Tuesday, April 13 and Friday, April 16.
At the end of class on Tuesday, it seemed pretty clear that many of the Latino and black eighth graders in Valerie Barth’s class on immigration and identity, saw lighter skin as an element of beauty. Curves too.
So on Tuesday when they gather again, Barth asks them to name three female black celebrities they consider beautiful.
It’s a restless class of 26 students – seven are absent – and as students call out their answers, Barth has to stop and review their Tribe Agreement posted in the library: attentive listening, no put downs, right to pass and mutual respect. They read them out and Barth reviews again what each means.

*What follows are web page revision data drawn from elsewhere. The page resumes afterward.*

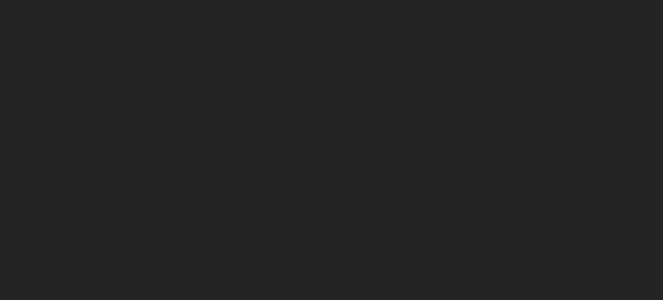
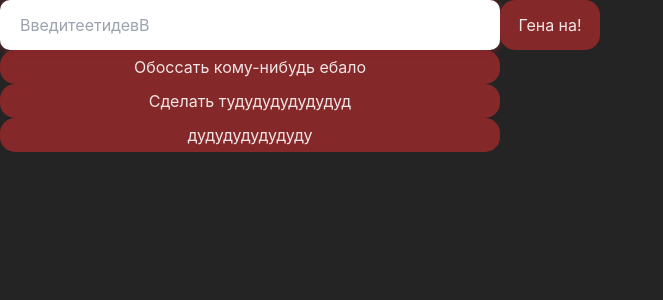
Before and after one commit to tropswhy/to-do-list, a Vue app: page / in a window 1280 px wide. Shown: the top 300 px of the page, without its empty margins (0-663 px from the left). Built offline with nearby package versions, Linux system fonts and the light colour scheme.

Commit message:
well well

```diff
--- a/src/Main.vue
+++ b/src/Main.vue
@@ -1,7 +1,63 @@
-<script setup></script>
+<script setup>
+import { ref } from 'vue'
+import Input from './ui-kit/Input.vue'
+import { useMyStore } from './stores/myStore.js'
+
+const value = ref('') // ref - референс для реактивности
+
+const myStore = useMyStore()
+
+const changeHandler = (event) => {
+    value.value = event.target.value
+}
+</script>
 
 <template>
-
+    <main class="flex flex-col items-center justify-center mt-32 space-y-8">
+        <!-- <input class="input"
+        placeholder="Введите что-нибудь"
+        v-model="value"/>  v-model - двустороннее связывавание
+        <p>{{ value }}</p> -->
+        <div class="flex space-x-4">
+            <Input
+                placeholder="ВведитеетидевВ"
+                type="text"
+                v-on:keydown.enter="myStore.addDo(value)"
+                @input="changeHandler"/>
+            <button
+                @click="myStore.addDo(value)"
+                class="btn">
+                Гена на!
+            </button>
+        </div>
+        <div
+            v-for="item in myStore.list"
+            class="element"
+            :key="item.id">
+            {{ item.title }}
+        </div>
+    </main>
 </template>
 
-<style lang="scss" scoped></style>
+<style lang="scss" scoped>
+.btn {
+    width: 100px;
+    height: 50px;
+    padding: 0 10px;
+    background-color: $secondary-color;
+    border-radius: $border-medium;
+    transition-duration: 500ms;
+    &:hover {
+        background-color: $accent-color;
+        box-shadow: 0 0 10px $accent-color;
+    }
+}
+.element {
+    width: 500px;
+    text-align: center;
+    padding: 5px 10px;
+    color: $text-color;
+    background-color: $secondary-color;
+    border-radius: $border-medium;
+}
+</style>
```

The students calm down long enough for us to find out that the girls have opted for Alicia Keys, Oprah, Halle Berry.
The boys? Michelle Obama. There’s some back and forth on whether Michelle has two Ls or one, but despite their preferences for light skin on Tuesday, it no longer seems to matter for the First Lady.
To prepare them for a short film on Ghana, Barth asks if they remember from last year’s social studies class where Ghana is.
“Where they play soccer,” one boy says and Barth decides it’s time for a review.
When the film starts, it’s late and so Barth promises to resume the lesson on Friday.
* * *
On Friday, 28 students return and even though it’s the last day for grading, the last day to turn in unfinished work, they are unusually quiet.
One boy counts out the 17 pages of his typewritten report on child soldiers in Afghanistan. When I ask to look at it, he hands it over, but first warns, “Don’t mess up the pages.”
Why Afghanistan? “…because my uncle Tony is in Afghanistan in the Armed Forces and I want to know why he is in this war,” he writes.
It’s a reminder that for these eighth graders, American foreign policy is not as abstract a topic as it might be for others.
With papers handed in, Barth picks up from where she left off on Tuesday.
We watch the short documentary, “Why Do White People Have Black Spots?” In it, Ghanaian adolescents talk about the questions they have for their counterparts in America.
When it’s over, students talk about how comfortable the Ghanaian students appear with frizzy hair and dark skin.
“They were like dressing carefree,” says one girl.
“They look like they don’t care what people think of them; they look comfortable about looking African,” says another.
The work sheet asks students to pick one of the questions the African students asked and answer it. Students take the exercise seriously—trying to answer questions like whether the father is the boss of the house (it depends, if you’re living with a single mother) or why Africans are poor (we probably have more resources), but the sense of the coming weekend and the class ending starts to emerge.
The last question on the worksheet is “What would you like to tell the world?”
Most repeat versions of what their peers in the film have said—the world is one, peace is better than war, and so on. But one boy sets world peace aside. “They should play more baseball,” he suggests.